=== TASK ITEM ===
Output every record below precisely as it is written.

=== PROVIDED RECORDS ===
####

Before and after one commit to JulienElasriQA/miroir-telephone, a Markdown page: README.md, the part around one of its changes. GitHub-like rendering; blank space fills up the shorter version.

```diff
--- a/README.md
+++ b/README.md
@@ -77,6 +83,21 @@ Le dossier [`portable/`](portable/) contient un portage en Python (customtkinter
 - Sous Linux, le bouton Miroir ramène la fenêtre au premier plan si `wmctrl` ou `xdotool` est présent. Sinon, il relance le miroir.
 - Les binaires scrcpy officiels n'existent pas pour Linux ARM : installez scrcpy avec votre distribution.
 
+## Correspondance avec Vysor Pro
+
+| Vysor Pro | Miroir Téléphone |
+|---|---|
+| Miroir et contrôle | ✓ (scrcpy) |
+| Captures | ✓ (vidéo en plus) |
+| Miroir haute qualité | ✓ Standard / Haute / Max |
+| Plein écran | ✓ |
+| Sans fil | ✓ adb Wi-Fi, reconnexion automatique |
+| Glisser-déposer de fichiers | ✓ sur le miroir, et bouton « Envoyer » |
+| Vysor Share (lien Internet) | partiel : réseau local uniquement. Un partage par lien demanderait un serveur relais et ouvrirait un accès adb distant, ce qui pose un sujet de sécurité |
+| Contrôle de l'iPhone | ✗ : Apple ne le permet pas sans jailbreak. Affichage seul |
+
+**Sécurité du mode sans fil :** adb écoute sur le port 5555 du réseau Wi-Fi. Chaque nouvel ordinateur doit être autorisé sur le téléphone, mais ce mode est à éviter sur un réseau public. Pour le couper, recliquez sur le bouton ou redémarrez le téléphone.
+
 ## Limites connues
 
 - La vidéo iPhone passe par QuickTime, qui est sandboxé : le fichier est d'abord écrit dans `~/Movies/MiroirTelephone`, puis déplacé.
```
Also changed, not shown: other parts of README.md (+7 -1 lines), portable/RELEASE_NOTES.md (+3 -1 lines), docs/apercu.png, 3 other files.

####

=== EXPECTED OUTPUT ===
Before and after one commit to JulienElasriQA/miroir-telephone, a Markdown page: README.md, the part around one of its changes. GitHub-like rendering; blank space fills up the shorter version.

```diff
--- a/README.md
+++ b/README.md
@@ -77,6 +83,21 @@ Le dossier [`portable/`](portable/) contient un portage en Python (customtkinter
 - Sous Linux, le bouton Miroir ramène la fenêtre au premier plan si `wmctrl` ou `xdotool` est présent. Sinon, il relance le miroir.
 - Les binaires scrcpy officiels n'existent pas pour Linux ARM : installez scrcpy avec votre distribution.
 
+## Correspondance avec Vysor Pro
+
+| Vysor Pro | Miroir Téléphone |
+|---|---|
+| Miroir et contrôle | ✓ (scrcpy) |
+| Captures | ✓ (vidéo en plus) |
+| Miroir haute qualité | ✓ Standard / Haute / Max |
+| Plein écran | ✓ |
+| Sans fil | ✓ adb Wi-Fi, reconnexion automatique |
+| Glisser-déposer de fichiers | ✓ sur le miroir, et bouton « Envoyer » |
+| Vysor Share (lien Internet) | partiel : réseau local uniquement. Un partage par lien demanderait un serveur relais et ouvrirait un accès adb distant, ce qui pose un sujet de sécurité |
+| Contrôle de l'iPhone | ✗ : Apple ne le permet pas sans jailbreak. Affichage seul |
+
+**Sécurité du mode sans fil :** adb écoute sur le port 5555 du réseau Wi-Fi. Chaque nouvel ordinateur doit être autorisé sur le téléphone, mais ce mode est à éviter sur un réseau public. Pour le couper, recliquez sur le bouton ou redémarrez le téléphone.
+
 ## Limites connues
 
 - La vidéo iPhone passe par QuickTime, qui est sandboxé : le fichier est d'abord écrit dans `~/Movies/MiroirTelephone`, puis déplacé.
```
Also changed, not shown: other parts of README.md (+7 -1 lines), portable/RELEASE_NOTES.md (+3 -1 lines), docs/apercu.png, 3 other files.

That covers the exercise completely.